Change detection data:
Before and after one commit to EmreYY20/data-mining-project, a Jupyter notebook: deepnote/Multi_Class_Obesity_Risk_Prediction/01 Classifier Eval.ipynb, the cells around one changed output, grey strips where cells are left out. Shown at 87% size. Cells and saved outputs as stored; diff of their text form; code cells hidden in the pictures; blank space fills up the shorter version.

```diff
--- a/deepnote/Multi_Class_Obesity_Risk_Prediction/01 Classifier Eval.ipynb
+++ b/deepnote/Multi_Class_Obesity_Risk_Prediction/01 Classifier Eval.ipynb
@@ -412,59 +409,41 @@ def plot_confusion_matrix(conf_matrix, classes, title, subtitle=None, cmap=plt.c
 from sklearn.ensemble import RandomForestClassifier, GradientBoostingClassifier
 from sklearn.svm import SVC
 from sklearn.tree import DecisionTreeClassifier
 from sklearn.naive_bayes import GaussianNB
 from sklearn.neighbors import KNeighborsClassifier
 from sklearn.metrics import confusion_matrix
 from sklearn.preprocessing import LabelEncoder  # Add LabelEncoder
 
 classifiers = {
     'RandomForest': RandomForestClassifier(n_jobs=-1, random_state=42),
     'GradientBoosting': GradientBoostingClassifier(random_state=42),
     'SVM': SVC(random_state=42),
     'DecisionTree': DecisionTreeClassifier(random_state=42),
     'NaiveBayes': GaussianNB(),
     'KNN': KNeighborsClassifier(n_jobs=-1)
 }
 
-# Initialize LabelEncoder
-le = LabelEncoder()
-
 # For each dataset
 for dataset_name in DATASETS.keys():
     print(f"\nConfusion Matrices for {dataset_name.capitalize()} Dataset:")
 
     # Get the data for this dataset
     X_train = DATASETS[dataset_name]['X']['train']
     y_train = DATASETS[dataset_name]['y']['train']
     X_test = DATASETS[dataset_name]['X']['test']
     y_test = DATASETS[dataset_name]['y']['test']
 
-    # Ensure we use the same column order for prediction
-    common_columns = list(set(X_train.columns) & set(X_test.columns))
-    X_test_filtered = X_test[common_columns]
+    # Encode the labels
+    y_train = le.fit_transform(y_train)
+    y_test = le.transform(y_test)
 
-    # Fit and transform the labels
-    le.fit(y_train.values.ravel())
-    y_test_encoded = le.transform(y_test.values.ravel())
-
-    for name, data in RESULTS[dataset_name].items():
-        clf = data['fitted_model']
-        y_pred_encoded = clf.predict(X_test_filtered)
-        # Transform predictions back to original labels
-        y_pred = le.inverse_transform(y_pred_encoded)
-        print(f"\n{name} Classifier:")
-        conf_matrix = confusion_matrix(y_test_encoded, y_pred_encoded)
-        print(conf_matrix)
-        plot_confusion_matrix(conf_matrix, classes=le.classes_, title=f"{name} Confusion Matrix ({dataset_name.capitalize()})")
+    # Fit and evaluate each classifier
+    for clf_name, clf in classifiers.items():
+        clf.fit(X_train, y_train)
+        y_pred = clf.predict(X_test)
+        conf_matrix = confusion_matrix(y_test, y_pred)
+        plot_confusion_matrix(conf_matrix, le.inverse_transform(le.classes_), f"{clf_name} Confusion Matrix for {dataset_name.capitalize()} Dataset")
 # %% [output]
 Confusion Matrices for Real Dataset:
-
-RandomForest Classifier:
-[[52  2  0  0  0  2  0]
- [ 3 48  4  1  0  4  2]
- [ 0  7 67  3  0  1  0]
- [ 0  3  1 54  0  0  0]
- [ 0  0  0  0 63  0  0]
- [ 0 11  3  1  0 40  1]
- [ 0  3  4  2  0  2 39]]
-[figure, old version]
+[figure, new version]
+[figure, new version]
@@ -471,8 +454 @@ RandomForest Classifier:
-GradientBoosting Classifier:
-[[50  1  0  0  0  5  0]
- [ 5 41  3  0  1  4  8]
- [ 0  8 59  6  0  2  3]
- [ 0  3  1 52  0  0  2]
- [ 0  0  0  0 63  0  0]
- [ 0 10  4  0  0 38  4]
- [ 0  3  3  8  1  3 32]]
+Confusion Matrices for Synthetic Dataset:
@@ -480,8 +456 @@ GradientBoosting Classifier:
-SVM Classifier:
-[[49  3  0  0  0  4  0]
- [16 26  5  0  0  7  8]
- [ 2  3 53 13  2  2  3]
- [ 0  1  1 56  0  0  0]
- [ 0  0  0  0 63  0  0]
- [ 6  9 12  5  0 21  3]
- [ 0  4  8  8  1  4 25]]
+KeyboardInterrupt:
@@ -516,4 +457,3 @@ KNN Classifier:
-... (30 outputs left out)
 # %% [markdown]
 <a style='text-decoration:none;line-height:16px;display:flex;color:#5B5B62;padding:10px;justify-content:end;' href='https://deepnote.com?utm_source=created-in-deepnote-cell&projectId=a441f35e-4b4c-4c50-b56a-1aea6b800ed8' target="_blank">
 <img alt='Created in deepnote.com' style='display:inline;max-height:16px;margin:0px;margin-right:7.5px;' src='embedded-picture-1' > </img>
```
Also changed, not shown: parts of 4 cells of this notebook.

(Action item)
Each record must be duplicated exactly, with none missing.

(Reply to the task)
Before and after one commit to EmreYY20/data-mining-project, a Jupyter notebook: deepnote/Multi_Class_Obesity_Risk_Prediction/01 Classifier Eval.ipynb, the cells around one changed output, grey strips where cells are left out. Shown at 87% size. Cells and saved outputs as stored; diff of their text form; code cells hidden in the pictures; blank space fills up the shorter version.

```diff
--- a/deepnote/Multi_Class_Obesity_Risk_Prediction/01 Classifier Eval.ipynb
+++ b/deepnote/Multi_Class_Obesity_Risk_Prediction/01 Classifier Eval.ipynb
@@ -412,59 +409,41 @@ def plot_confusion_matrix(conf_matrix, classes, title, subtitle=None, cmap=plt.c
 from sklearn.ensemble import RandomForestClassifier, GradientBoostingClassifier
 from sklearn.svm import SVC
 from sklearn.tree import DecisionTreeClassifier
 from sklearn.naive_bayes import GaussianNB
 from sklearn.neighbors import KNeighborsClassifier
 from sklearn.metrics import confusion_matrix
 from sklearn.preprocessing import LabelEncoder  # Add LabelEncoder
 
 classifiers = {
     'RandomForest': RandomForestClassifier(n_jobs=-1, random_state=42),
     'GradientBoosting': GradientBoostingClassifier(random_state=42),
     'SVM': SVC(random_state=42),
     'DecisionTree': DecisionTreeClassifier(random_state=42),
     'NaiveBayes': GaussianNB(),
     'KNN': KNeighborsClassifier(n_jobs=-1)
 }
 
-# Initialize LabelEncoder
-le = LabelEncoder()
-
 # For each dataset
 for dataset_name in DATASETS.keys():
     print(f"\nConfusion Matrices for {dataset_name.capitalize()} Dataset:")
 
     # Get the data for this dataset
     X_train = DATASETS[dataset_name]['X']['train']
     y_train = DATASETS[dataset_name]['y']['train']
     X_test = DATASETS[dataset_name]['X']['test']
     y_test = DATASETS[dataset_name]['y']['test']
 
-    # Ensure we use the same column order for prediction
-    common_columns = list(set(X_train.columns) & set(X_test.columns))
-    X_test_filtered = X_test[common_columns]
+    # Encode the labels
+    y_train = le.fit_transform(y_train)
+    y_test = le.transform(y_test)
 
-    # Fit and transform the labels
-    le.fit(y_train.values.ravel())
-    y_test_encoded = le.transform(y_test.values.ravel())
-
-    for name, data in RESULTS[dataset_name].items():
-        clf = data['fitted_model']
-        y_pred_encoded = clf.predict(X_test_filtered)
-        # Transform predictions back to original labels
-        y_pred = le.inverse_transform(y_pred_encoded)
-        print(f"\n{name} Classifier:")
-        conf_matrix = confusion_matrix(y_test_encoded, y_pred_encoded)
-        print(conf_matrix)
-        plot_confusion_matrix(conf_matrix, classes=le.classes_, title=f"{name} Confusion Matrix ({dataset_name.capitalize()})")
+    # Fit and evaluate each classifier
+    for clf_name, clf in classifiers.items():
+        clf.fit(X_train, y_train)
+        y_pred = clf.predict(X_test)
+        conf_matrix = confusion_matrix(y_test, y_pred)
+        plot_confusion_matrix(conf_matrix, le.inverse_transform(le.classes_), f"{clf_name} Confusion Matrix for {dataset_name.capitalize()} Dataset")
 # %% [output]
 Confusion Matrices for Real Dataset:
-
-RandomForest Classifier:
-[[52  2  0  0  0  2  0]
- [ 3 48  4  1  0  4  2]
- [ 0  7 67  3  0  1  0]
- [ 0  3  1 54  0  0  0]
- [ 0  0  0  0 63  0  0]
- [ 0 11  3  1  0 40  1]
- [ 0  3  4  2  0  2 39]]
-[figure, old version]
+[figure, new version]
+[figure, new version]
@@ -471,8 +454 @@ RandomForest Classifier:
-GradientBoosting Classifier:
-[[50  1  0  0  0  5  0]
- [ 5 41  3  0  1  4  8]
- [ 0  8 59  6  0  2  3]
- [ 0  3  1 52  0  0  2]
- [ 0  0  0  0 63  0  0]
- [ 0 10  4  0  0 38  4]
- [ 0  3  3  8  1  3 32]]
+Confusion Matrices for Synthetic Dataset:
@@ -480,8 +456 @@ GradientBoosting Classifier:
-SVM Classifier:
-[[49  3  0  0  0  4  0]
- [16 26  5  0  0  7  8]
- [ 2  3 53 13  2  2  3]
- [ 0  1  1 56  0  0  0]
- [ 0  0  0  0 63  0  0]
- [ 6  9 12  5  0 21  3]
- [ 0  4  8  8  1  4 25]]
+KeyboardInterrupt:
@@ -516,4 +457,3 @@ KNN Classifier:
-... (30 outputs left out)
 # %% [markdown]
 <a style='text-decoration:none;line-height:16px;display:flex;color:#5B5B62;padding:10px;justify-content:end;' href='https://deepnote.com?utm_source=created-in-deepnote-cell&projectId=a441f35e-4b4c-4c50-b56a-1aea6b800ed8' target="_blank">
 <img alt='Created in deepnote.com' style='display:inline;max-height:16px;margin:0px;margin-right:7.5px;' src='embedded-picture-1' > </img>
```
Also changed, not shown: parts of 4 cells of this notebook.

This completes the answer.